(DATA FOR THIS TASK Opens)

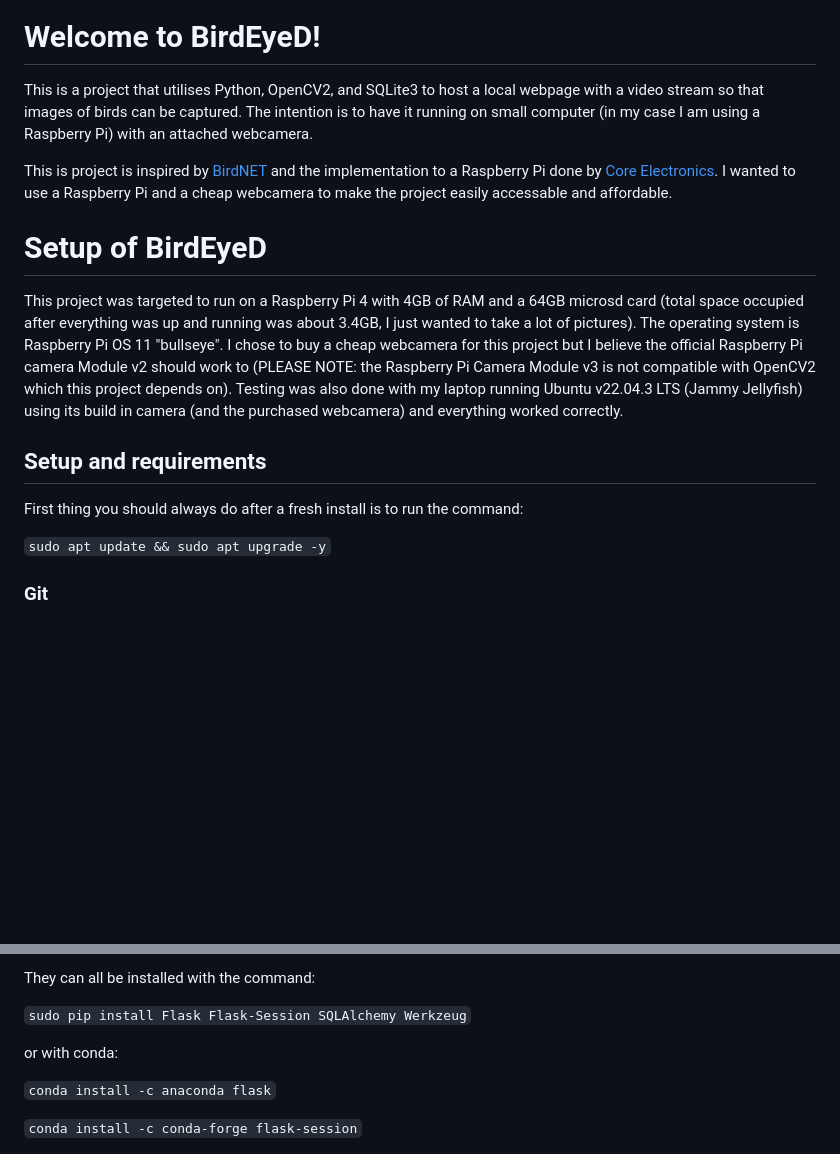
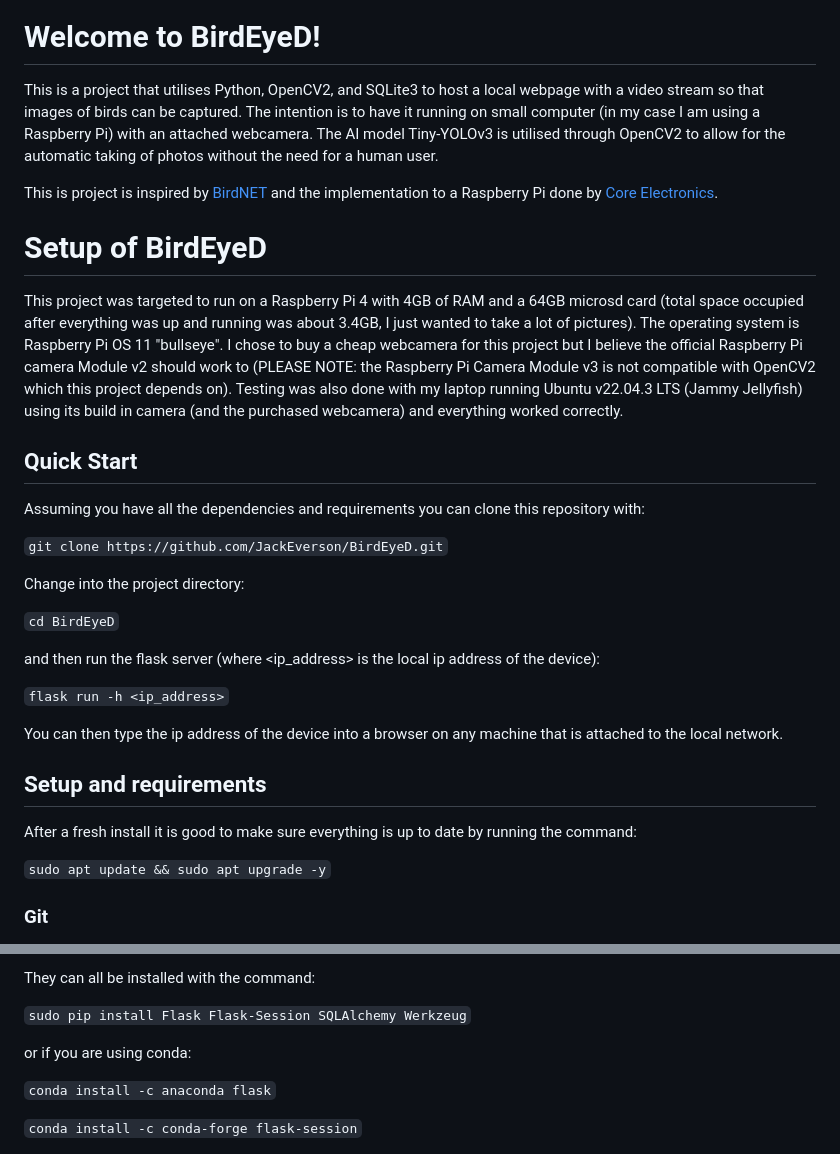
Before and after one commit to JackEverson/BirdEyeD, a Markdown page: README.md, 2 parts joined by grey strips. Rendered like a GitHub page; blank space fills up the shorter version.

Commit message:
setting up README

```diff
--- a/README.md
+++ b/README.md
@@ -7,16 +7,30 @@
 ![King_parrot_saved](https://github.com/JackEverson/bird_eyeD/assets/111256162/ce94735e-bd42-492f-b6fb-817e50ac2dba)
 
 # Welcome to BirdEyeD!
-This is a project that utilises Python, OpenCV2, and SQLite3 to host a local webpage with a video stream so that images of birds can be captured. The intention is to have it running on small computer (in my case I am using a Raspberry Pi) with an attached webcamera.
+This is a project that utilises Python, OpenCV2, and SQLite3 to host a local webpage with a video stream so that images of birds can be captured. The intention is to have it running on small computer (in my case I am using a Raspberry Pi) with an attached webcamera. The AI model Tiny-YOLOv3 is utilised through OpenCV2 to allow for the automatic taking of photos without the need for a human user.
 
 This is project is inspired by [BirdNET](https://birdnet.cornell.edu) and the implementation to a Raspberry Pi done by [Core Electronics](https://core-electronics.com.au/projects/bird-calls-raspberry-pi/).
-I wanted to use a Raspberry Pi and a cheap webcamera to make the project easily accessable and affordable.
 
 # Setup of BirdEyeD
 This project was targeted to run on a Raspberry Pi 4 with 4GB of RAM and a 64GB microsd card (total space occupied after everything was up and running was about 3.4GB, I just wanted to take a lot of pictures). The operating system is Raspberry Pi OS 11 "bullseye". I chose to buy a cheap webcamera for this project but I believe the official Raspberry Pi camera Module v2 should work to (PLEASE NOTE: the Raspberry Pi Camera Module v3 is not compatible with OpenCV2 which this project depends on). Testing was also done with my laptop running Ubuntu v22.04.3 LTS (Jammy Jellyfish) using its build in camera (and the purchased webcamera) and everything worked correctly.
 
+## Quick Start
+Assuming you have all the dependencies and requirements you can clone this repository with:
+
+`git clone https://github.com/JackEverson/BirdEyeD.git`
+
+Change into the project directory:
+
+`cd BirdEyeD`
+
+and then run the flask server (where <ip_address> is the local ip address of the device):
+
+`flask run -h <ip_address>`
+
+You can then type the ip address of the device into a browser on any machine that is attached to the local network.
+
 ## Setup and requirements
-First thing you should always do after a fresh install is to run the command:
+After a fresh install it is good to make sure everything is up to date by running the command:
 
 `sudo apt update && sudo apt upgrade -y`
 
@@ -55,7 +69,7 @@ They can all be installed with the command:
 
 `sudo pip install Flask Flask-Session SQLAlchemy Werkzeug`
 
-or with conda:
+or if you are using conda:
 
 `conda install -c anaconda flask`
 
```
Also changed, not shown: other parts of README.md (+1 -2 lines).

(DATA FOR THIS TASK Closes)
(DATA FOR THIS TASK Opens)

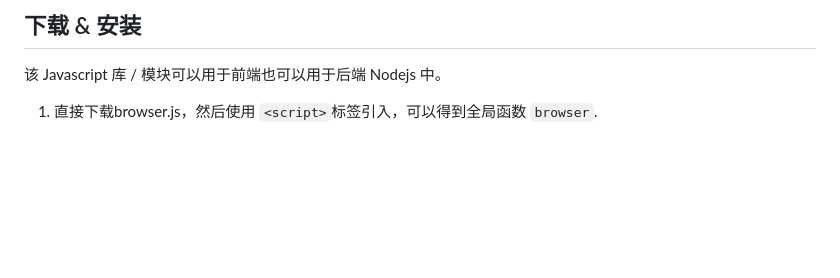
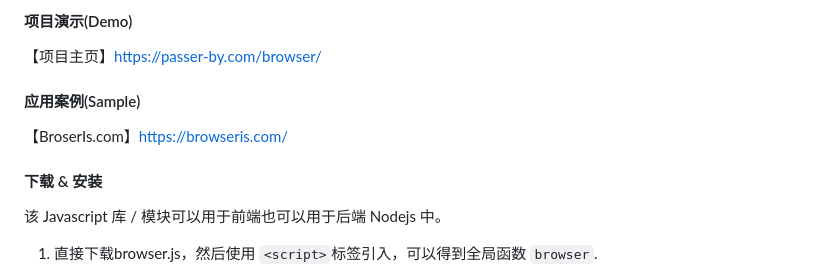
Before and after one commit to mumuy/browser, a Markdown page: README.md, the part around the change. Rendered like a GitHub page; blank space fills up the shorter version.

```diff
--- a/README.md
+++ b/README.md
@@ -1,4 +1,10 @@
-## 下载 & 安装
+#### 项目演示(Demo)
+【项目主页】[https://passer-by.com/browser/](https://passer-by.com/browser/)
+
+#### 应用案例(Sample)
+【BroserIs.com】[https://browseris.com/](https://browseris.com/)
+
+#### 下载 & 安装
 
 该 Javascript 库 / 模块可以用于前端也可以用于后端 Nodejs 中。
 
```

(DATA FOR THIS TASK Closes)
(DATA FOR THIS TASK Opens)

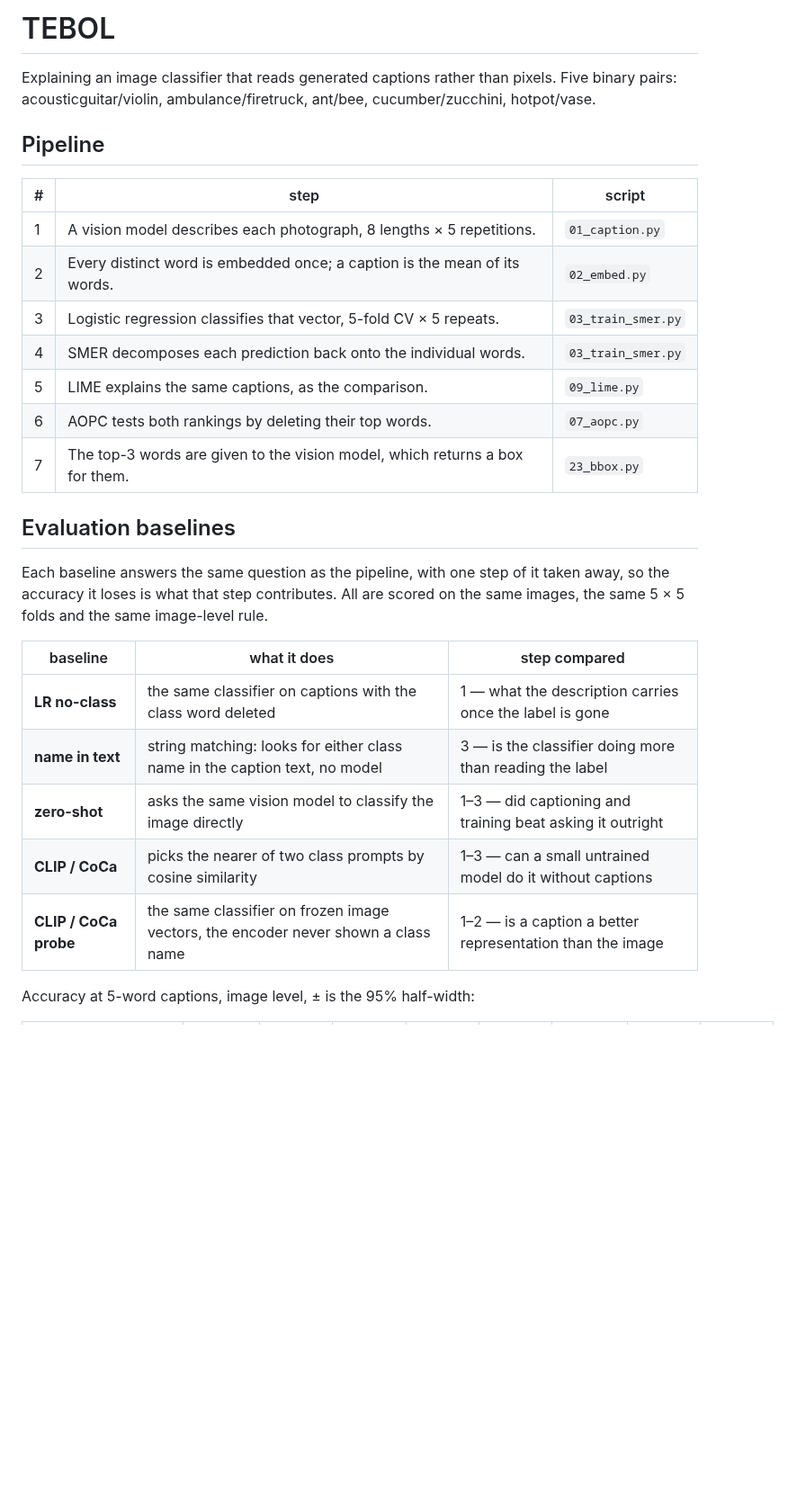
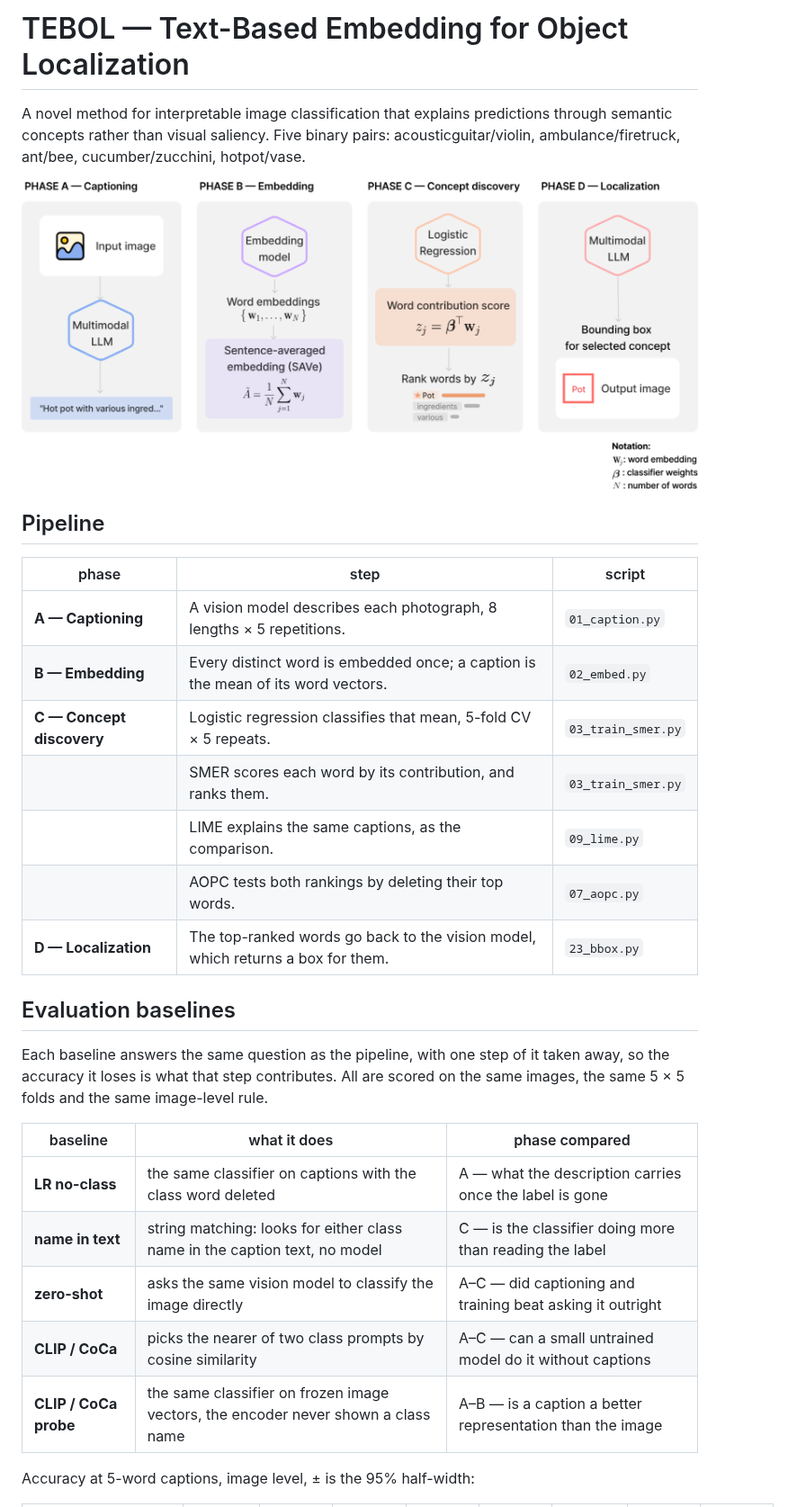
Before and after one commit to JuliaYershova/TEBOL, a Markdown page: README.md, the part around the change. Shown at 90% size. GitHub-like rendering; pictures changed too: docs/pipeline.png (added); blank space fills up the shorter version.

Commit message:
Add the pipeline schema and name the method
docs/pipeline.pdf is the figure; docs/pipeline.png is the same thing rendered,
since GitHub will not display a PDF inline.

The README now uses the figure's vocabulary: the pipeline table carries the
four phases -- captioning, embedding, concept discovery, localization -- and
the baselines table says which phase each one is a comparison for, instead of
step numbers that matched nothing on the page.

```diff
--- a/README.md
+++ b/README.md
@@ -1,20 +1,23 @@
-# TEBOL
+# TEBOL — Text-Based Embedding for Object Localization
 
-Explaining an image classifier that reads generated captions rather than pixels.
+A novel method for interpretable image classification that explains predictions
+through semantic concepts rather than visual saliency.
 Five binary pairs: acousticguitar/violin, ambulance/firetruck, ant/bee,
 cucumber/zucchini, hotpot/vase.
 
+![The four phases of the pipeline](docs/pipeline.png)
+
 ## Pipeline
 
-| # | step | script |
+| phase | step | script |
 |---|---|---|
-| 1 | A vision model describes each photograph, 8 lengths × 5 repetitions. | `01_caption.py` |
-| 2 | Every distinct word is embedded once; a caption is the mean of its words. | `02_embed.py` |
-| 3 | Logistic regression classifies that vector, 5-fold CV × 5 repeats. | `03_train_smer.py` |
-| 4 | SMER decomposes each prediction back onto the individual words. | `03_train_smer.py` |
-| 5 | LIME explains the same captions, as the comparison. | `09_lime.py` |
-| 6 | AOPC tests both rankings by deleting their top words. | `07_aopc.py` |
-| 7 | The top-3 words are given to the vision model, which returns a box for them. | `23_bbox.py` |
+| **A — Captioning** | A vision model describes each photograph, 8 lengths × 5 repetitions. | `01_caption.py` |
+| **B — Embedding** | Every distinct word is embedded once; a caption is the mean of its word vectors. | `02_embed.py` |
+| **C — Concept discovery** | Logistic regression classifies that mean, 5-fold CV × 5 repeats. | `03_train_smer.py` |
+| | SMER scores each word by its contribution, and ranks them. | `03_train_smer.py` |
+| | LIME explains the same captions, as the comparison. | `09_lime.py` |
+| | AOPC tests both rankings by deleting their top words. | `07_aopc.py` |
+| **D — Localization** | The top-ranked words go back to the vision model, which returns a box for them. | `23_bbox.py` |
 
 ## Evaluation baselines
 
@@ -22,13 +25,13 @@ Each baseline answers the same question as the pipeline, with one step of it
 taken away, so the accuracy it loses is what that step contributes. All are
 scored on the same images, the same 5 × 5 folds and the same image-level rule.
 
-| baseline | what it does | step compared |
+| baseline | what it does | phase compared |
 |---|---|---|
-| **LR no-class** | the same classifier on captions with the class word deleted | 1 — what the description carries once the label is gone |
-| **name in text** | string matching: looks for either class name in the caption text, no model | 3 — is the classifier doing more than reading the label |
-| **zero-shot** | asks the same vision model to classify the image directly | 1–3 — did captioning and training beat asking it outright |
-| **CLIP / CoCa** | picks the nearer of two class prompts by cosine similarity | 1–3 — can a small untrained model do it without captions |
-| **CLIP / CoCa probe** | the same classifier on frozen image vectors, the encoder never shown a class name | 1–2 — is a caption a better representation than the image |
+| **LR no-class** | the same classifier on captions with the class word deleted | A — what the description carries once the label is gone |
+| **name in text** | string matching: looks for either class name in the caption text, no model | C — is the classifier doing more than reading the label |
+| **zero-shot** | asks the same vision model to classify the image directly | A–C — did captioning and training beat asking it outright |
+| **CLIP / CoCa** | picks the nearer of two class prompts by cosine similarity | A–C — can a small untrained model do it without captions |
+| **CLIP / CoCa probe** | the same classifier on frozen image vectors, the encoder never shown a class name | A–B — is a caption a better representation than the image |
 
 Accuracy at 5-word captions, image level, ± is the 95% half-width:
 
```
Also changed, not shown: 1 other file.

(DATA FOR THIS TASK Closes)

## [TASK PROMPT]
Pick each line holding the word "step" out of the data and copy it.

## [SOLUTION TO THE EXERCISE]
step numbers that matched nothing on the page.
-| # | step | script |
+| phase | step | script |
@@ -22,13 +25,13 @@ Each baseline answers the same question as the pipeline, with one step of it
 taken away, so the accuracy it loses is what that step contributes. All are
-| baseline | what it does | step compared |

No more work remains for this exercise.